Change detection outputs:
*****

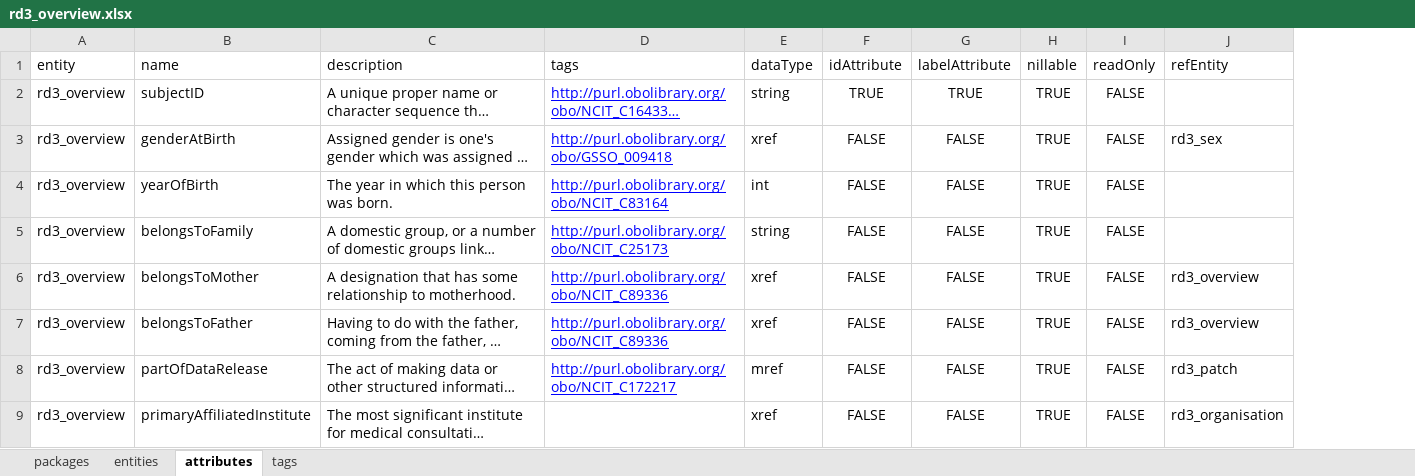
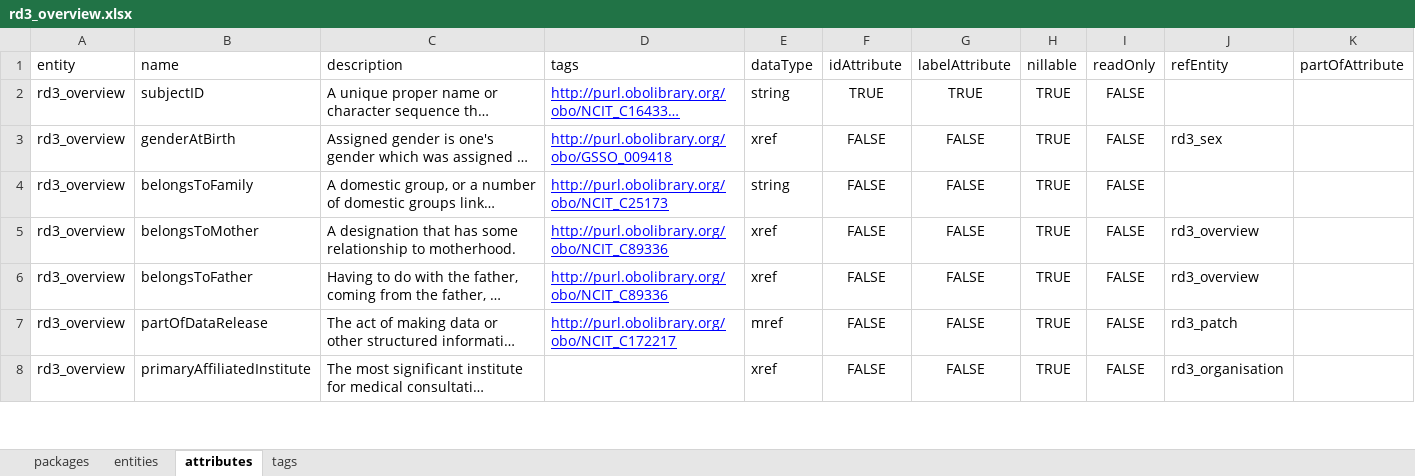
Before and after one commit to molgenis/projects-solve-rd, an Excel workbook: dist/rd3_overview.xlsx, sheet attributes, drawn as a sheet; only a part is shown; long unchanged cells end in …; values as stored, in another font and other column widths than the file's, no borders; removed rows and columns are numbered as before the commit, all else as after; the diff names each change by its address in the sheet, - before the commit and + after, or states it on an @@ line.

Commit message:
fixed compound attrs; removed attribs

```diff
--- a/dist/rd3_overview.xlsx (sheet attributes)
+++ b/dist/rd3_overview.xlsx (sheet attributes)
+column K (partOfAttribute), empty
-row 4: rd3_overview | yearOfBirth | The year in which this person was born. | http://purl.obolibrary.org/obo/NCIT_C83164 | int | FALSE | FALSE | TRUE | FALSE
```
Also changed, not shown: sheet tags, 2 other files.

*****

PROBLEM REQUIREMENTS:
Copy out every line from the data above that has "xlsx" in it.

YOUR RESPONSE:
Before and after one commit to molgenis/projects-solve-rd, an Excel workbook: dist/rd3_overview.xlsx, sheet attributes, drawn as a sheet; only a part is shown; long unchanged cells end in …; values as stored, in another font and other column widths than the file's, no borders; removed rows and columns are numbered as before the commit, all else as after; the diff names each change by its address in the sheet, - before the commit and + after, or states it on an @@ line.
--- a/dist/rd3_overview.xlsx (sheet attributes)
+++ b/dist/rd3_overview.xlsx (sheet attributes)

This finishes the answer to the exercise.